What you will do:
Find the lines in the records below that contain "commit", and report each of them.

Input data:
----------------------------------------

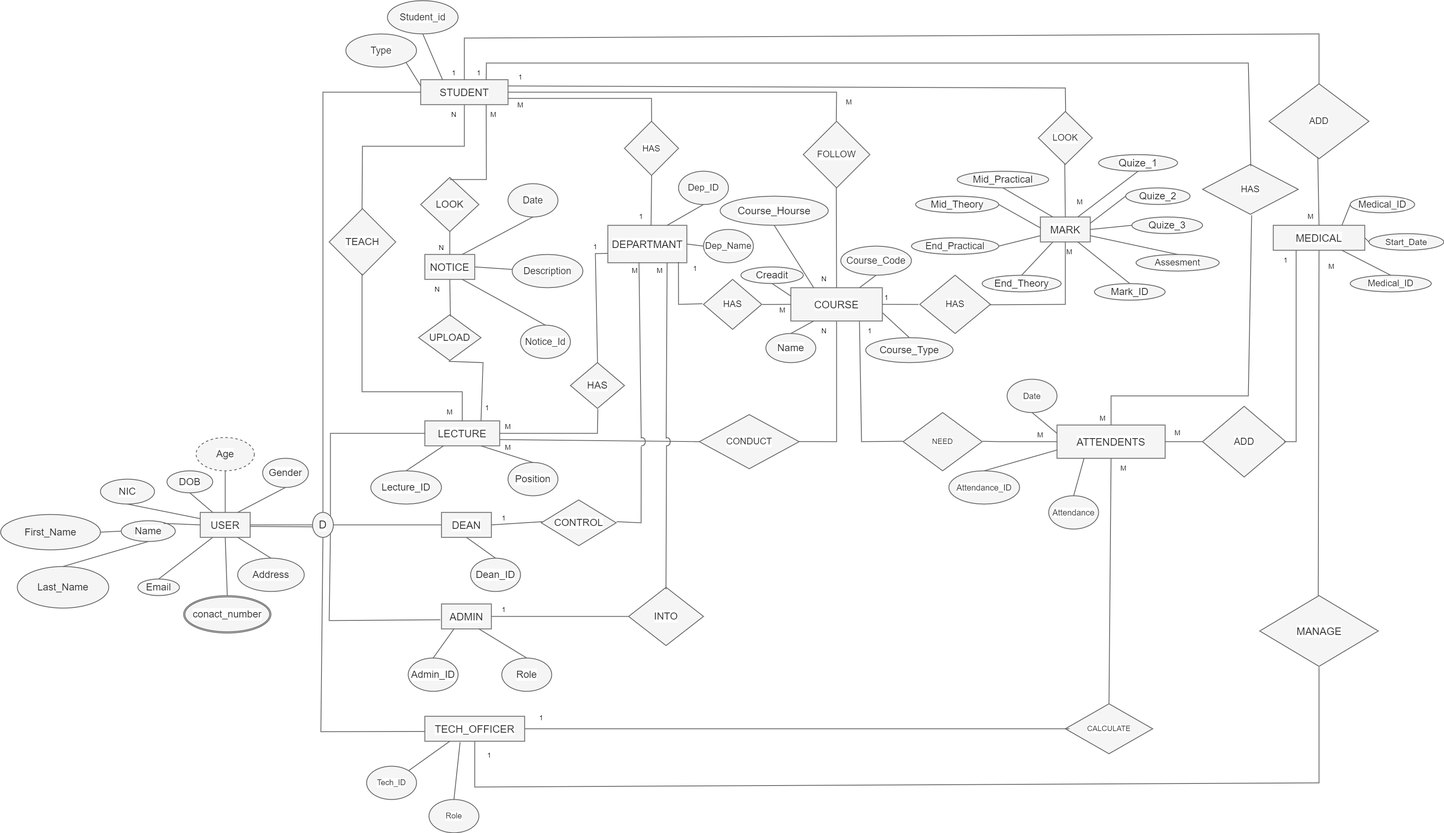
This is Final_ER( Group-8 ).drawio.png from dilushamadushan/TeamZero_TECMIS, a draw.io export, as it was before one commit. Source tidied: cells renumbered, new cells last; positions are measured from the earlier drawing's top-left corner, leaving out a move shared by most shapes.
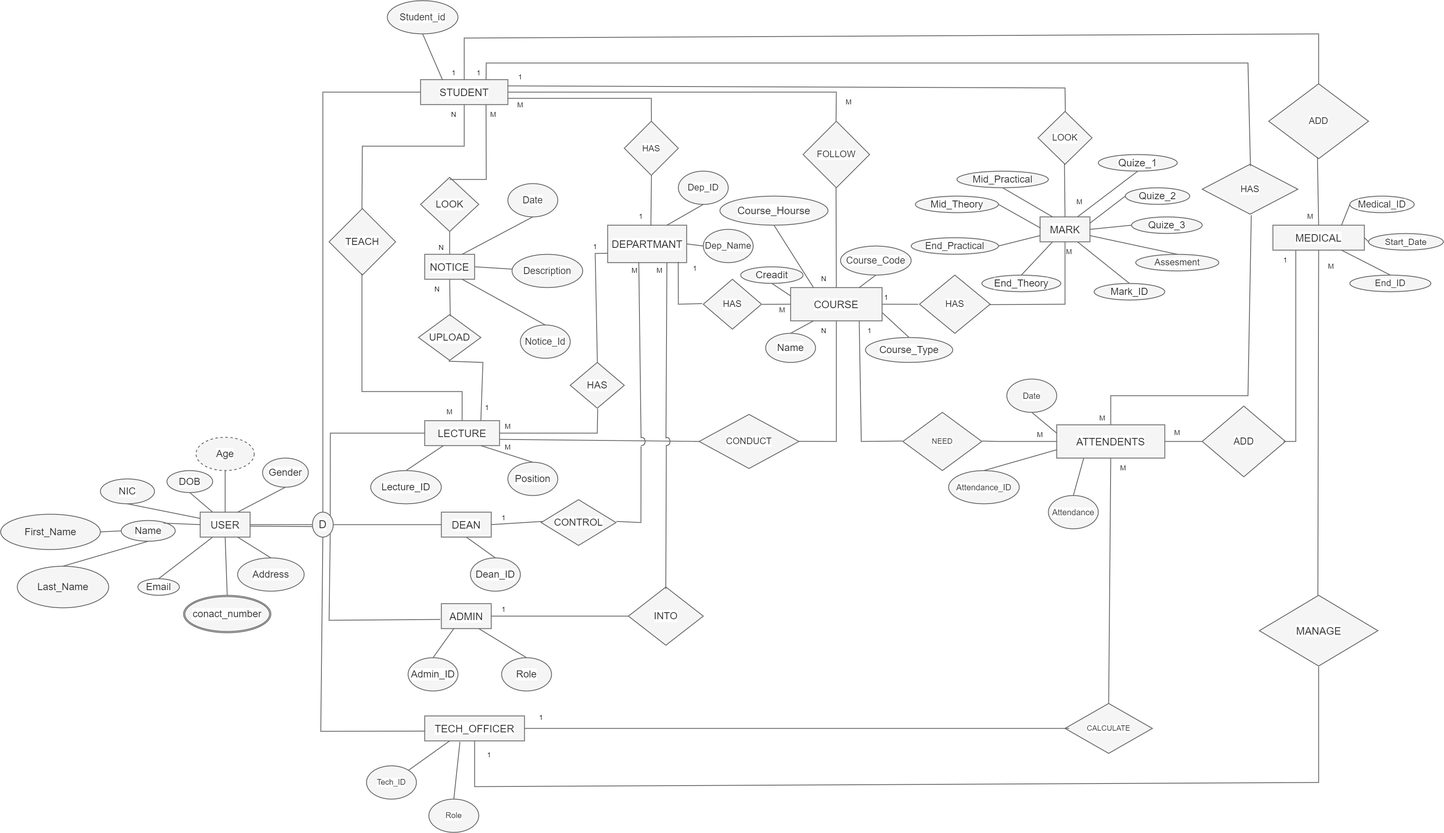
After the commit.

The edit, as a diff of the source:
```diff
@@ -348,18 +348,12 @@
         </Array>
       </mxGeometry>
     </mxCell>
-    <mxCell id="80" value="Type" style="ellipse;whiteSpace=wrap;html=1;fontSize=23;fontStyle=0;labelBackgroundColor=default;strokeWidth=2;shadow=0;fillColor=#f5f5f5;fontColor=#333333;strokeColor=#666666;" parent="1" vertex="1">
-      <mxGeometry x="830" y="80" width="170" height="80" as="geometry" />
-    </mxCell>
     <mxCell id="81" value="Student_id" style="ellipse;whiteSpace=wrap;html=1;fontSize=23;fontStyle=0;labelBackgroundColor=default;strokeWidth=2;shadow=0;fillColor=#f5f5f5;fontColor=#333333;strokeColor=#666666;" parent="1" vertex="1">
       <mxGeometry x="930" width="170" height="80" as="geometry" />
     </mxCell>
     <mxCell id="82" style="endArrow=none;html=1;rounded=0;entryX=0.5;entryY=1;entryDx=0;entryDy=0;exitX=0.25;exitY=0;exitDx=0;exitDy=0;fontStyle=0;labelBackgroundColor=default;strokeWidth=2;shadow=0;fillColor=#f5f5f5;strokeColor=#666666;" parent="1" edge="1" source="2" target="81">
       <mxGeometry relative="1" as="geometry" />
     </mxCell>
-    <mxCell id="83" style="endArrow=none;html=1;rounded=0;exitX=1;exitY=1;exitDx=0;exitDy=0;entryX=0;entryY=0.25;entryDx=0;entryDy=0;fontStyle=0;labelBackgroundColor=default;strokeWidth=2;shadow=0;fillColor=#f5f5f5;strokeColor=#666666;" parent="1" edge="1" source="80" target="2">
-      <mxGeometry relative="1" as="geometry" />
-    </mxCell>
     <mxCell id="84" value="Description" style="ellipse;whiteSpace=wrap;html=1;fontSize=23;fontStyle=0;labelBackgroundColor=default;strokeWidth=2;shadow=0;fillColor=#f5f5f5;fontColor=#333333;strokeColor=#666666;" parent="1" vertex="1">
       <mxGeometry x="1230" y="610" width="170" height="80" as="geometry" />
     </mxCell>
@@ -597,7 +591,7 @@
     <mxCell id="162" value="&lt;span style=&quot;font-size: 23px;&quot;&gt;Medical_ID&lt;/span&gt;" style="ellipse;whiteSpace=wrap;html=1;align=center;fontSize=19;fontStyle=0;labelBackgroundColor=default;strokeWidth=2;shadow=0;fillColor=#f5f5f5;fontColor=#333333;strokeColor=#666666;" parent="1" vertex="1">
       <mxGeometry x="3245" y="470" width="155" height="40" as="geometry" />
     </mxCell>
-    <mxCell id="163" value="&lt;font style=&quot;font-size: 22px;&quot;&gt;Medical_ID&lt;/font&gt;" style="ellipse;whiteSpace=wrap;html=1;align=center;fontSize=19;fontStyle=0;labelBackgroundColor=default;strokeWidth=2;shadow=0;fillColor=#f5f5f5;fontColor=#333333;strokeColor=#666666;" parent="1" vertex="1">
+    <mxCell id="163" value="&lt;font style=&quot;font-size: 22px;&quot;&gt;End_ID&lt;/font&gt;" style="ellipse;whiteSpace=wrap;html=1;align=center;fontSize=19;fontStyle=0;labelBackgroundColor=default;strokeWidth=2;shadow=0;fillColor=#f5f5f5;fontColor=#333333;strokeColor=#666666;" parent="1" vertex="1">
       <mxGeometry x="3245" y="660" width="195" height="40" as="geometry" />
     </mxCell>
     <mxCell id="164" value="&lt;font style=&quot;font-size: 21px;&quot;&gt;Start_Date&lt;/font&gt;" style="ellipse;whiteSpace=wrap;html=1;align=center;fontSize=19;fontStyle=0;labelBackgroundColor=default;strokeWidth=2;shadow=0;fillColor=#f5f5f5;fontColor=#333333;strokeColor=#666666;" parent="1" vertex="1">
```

----------------------------------------

Finished task:
This is Final_ER( Group-8 ).drawio.png from dilushamadushan/TeamZero_TECMIS, a draw.io export, as it was before one commit. Source tidied: cells renumbered, new cells last; positions are measured from the earlier drawing's top-left corner, leaving out a move shared by most shapes.
After the commit.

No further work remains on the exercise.